The Society hosts an array of events to promote social networking, career development, and educational growth for young health policy professionals in the D.C. area. These events include happy hours, networking opportunities with US health policy professionals, educational panels, and career development trainings. The Society also hosts regular community service events, including a monthly shift at Miriam’s Kitchen.
Featured Past Events
Click on the categories below to learn more details about specific Society events!
The Society of Health Policy Young Professionals (SHPYP) hosted another successful community service event last week to benefit Martha’s Table (MT), a DC-based initiative to provide education, food, and opportunity for the economically disadvantaged in Washington, D.C. We had ten enthusiastic SHPYP members who came out to help prepare and package meals for deliveries later that day. Our volunteers proved to be skillful in the kitchen, performing a wide range of duties including peeling heaping piles of potatoes, applying a vinegar-based marinade to chicken, and fighting back their tears while dicing red onions.
With guidance from the kind-hearted staff at Martha’s Table, we were diligent and efficient in tackling the morning’s tasks. After completing our shift, we were all proud to have participated in MT’s hugely successful “Healthy Start, Healthy Eating, and Healthy Connections” program. Our efforts helped support the organization’s mission of breaking the cycle of poverty in DC, while simultaneously giving us a unique setting in which to bond as health policy wonks.
(MEMBERS ONLY OPPORTUNITY)
Think back to your last salary negotiation. What were your feelings around this conversation? Did you feel anxious, unprepared, or uneasy? Do you wish you could negotiate a higher starting salary or raise with more confidence?

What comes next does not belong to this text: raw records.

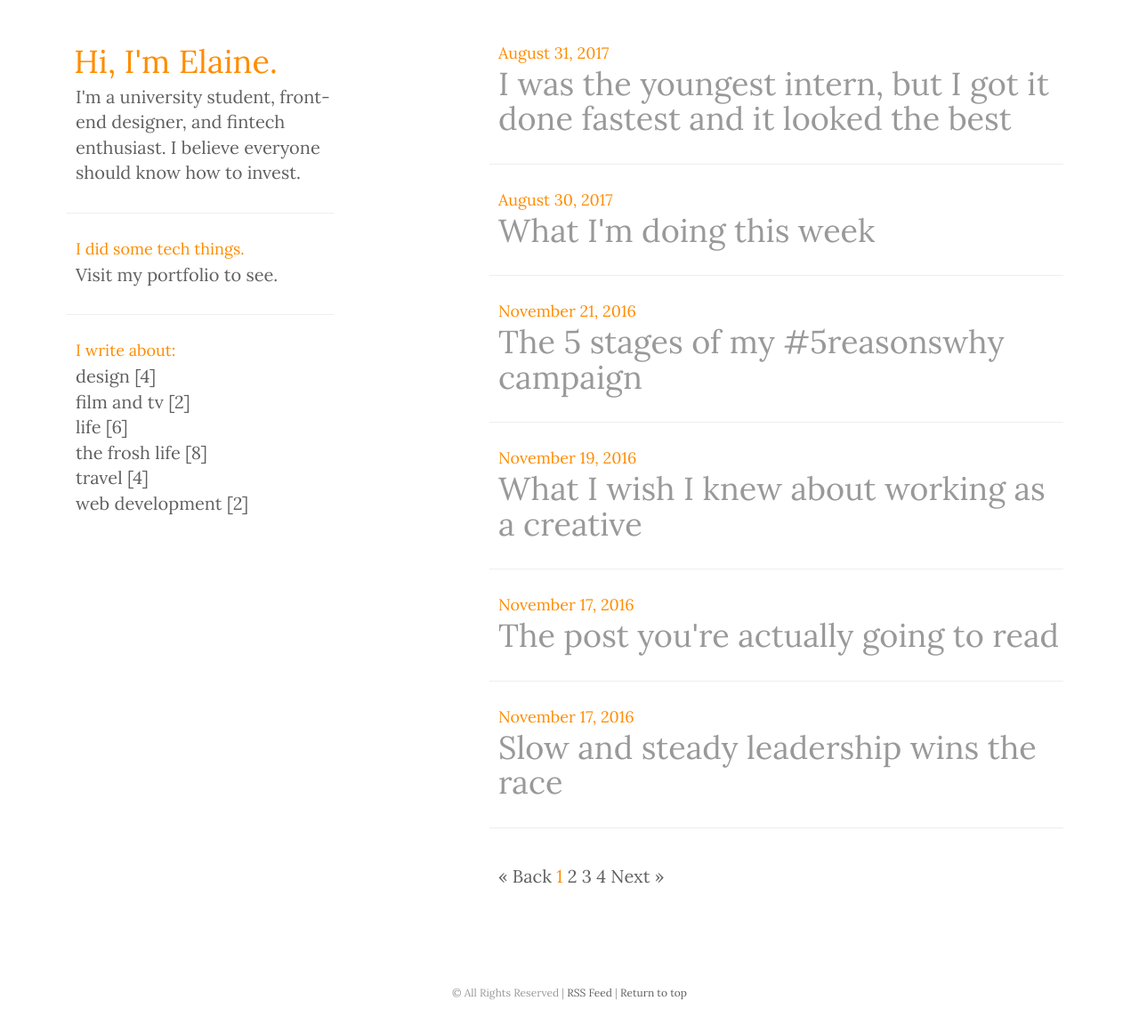
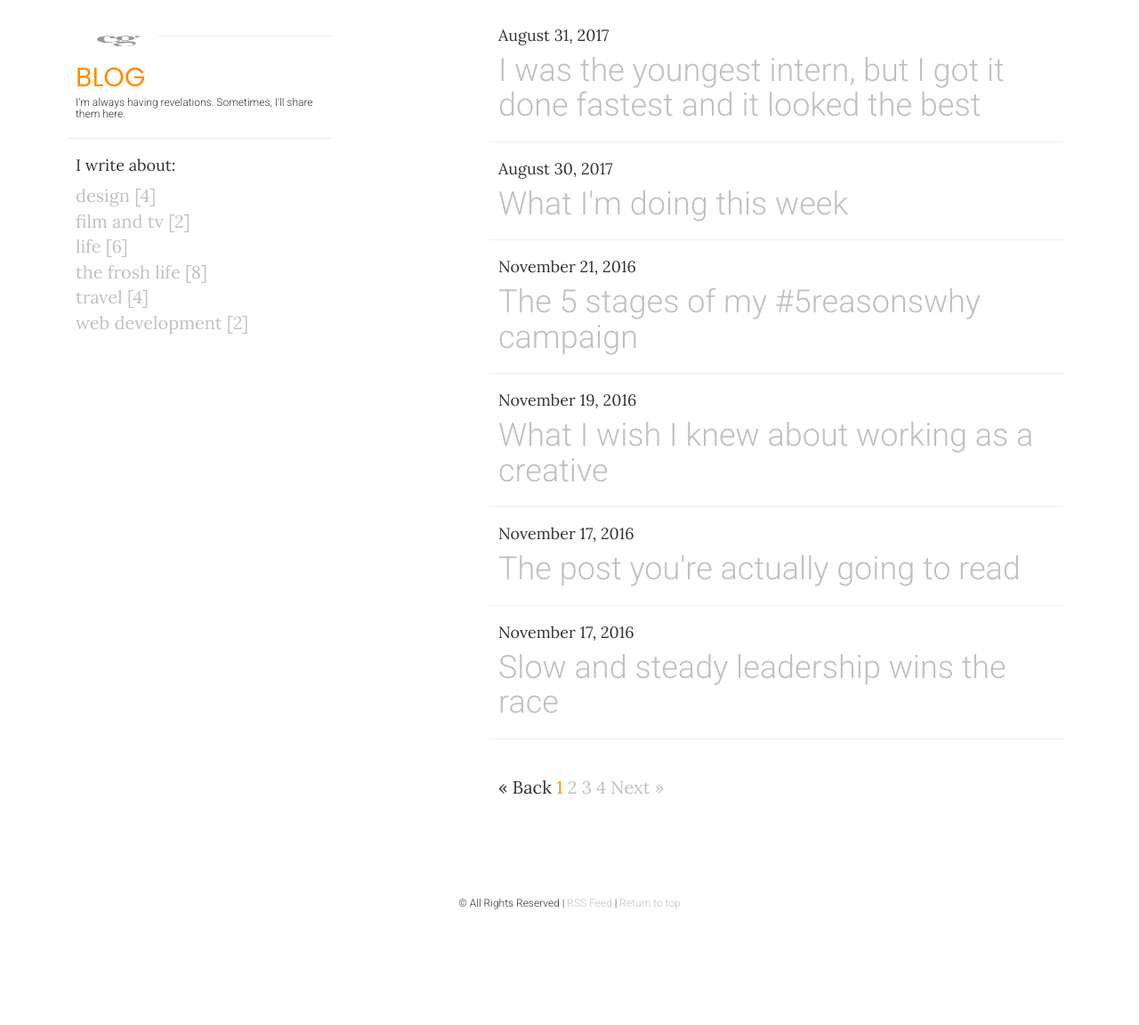
Before and after one commit to elaineg/blog, a Jekyll site: the page built from index.html, in a window 1280 px wide and 1152 px high. Shown: the whole window at 89% size. Built offline with Jekyll 4.4.1, drawn with Linux system fonts in a browser that asks for light colours; the list of posts is cut into pages by our own code.

Commit message:
trying to add logo to sidebar

```diff
--- a/_includes/sidebar.html
+++ b/_includes/sidebar.html
@@ -1,10 +1,11 @@
 <div class="about col-lg-3 col-md-4 col-sm-4 col-xs-12" style="z-index: 10;">
-        <a href="{{ site.url }}"><h1 style="margin-bottom: 5px; font-weight: 400; color: darkorange; margin-left: -2px; margin-top: 30px;">Hi, I'm Elaine.</h1>
-        <p style="margin-bottom: 30px;">I'm a university student, front-end designer, and fintech enthusiast. I believe everyone should know how to invest.</p></a>
+        <a class="navbar-brand" href="http://elainegao.com">
+          <img src="../images/eg-logo-grey.png">
+        </a>
         <hr>
         <div class="portfolio">
-        <h4>I did some tech things.</h4>
-        <a href="http://elainegao.com"><p>Visit my portfolio to see.</p></a>
+        <h2>Blog</h2>
+        <h6>I'm always having revelations. Sometimes, I'll share them here.</h6>
         <hr>
         <h4>I write about:</h4>
         {% capture site_tags %}{% for tag in site.tags %}{{ tag | first }}{% unless forloop.last %},{% endunless %}{% endfor %}{% endcapture %}
--- a/css/main.css
+++ b/css/main.css
@@ -5,6 +5,11 @@
 /*Global Styles*/
 body {
   font-family: "Lora", serif;
+}
+
+.navbar-brand img {
+  width: 3.5em;
+  height: auto;
 }
 
 ul {
@@ -23,7 +28,7 @@ li {
 }
 
 a {
-  color: #606060;
+  color: #c0c0c0;
 }
 
 a:hover {
@@ -38,23 +43,24 @@ a:hover p, a:hover h1 {
 }
 
 h1, h6 {
+  font-family: "Roboto", sans-serif;
   font-weight: 300;
-  margin-top: 0;
-  color: #999999;
-  margin-bottom: 30px;
+  margin: 0 0 20px
 }
 
 p {
   font-weight: 300;
   font-size: 20px;
-  color: #606060;
   margin-bottom: 30px;
 }
 
-h4, h3 {
+h2, h5 {
   color: darkorange;
   margin-bottom: 5px;
   margin-top: 30px;
+  font-family: "Poppins", sans-serif;
+  text-transform: uppercase;
+  font-weight: 400;
 
 }
 
```
Also changed, not shown: images/eg-logo-grey.png (added), 1 other file.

This is an opportunity to meet with Alison Cardy, a professional career direction coach, for a discussion workshop on how to improve your overall salary negotiation skills and get the compensation package that better fits your needs. During the workshop, Alison guided attendees through negotiation role plays in a comfortable and safe environment, taught 5 core negotiation concepts, and pulled back the curtain on what tends to make people feel uncomfortable or intimidated about asking for a more desirable employment package.
- Alison Cardy, Career Improvement Coach (Bio)
(MEMBERS ONLY OPPORTUNITY)
As young professionals in health policy, we often face many difficult career choices – including potentially deciding between different job opportunities, graduate school programs, and specific fields of focus. This panel served as an interactive forum with three senior health policy professionals from SHPYP’s advisory board, to help gain more experience and insight on these tough career decisions! Our advisory board members have a wide array of educational backgrounds and career paths, and answered questions about their different choices, experiences, lessons learned, and advice for members who may be facing similar decisions now.
- Tim Dube, MPH, Associate Director, Federal and State Public Policy & Reimbursement, Genentech
- Joy Kraybill, PhD, Deputy Director, Division of Plan Management, Federal Exchange Group, CCIIO, CMS, HHS
- Michelle Proser, MPP, Director of Research, Public Policy & Research Division, National Association of Community Health Centers
A key event from early 2014 was the panel discussion about the King v. Burwell Supreme Court case. With the decision expected in June, the panelists discussed the legal and policy issues at stake, the potential outcomes and policy impacts of the landmark case, and their predictions for how Congress and the Administration may respond to the ruling. The panelists included:
- Taylor Burke, J.D., L.L.M., Associate Professor of Health Policy and Law and Managing Director of the MPH in Health Policy, George Washington University
- Sohini Gupta, J.D., Principal, Mehlman Castagnetti Rosen Bingel & Thomas
- Margot Sanger-Katz, Health Care Correspondent, The Upshot, The New York Times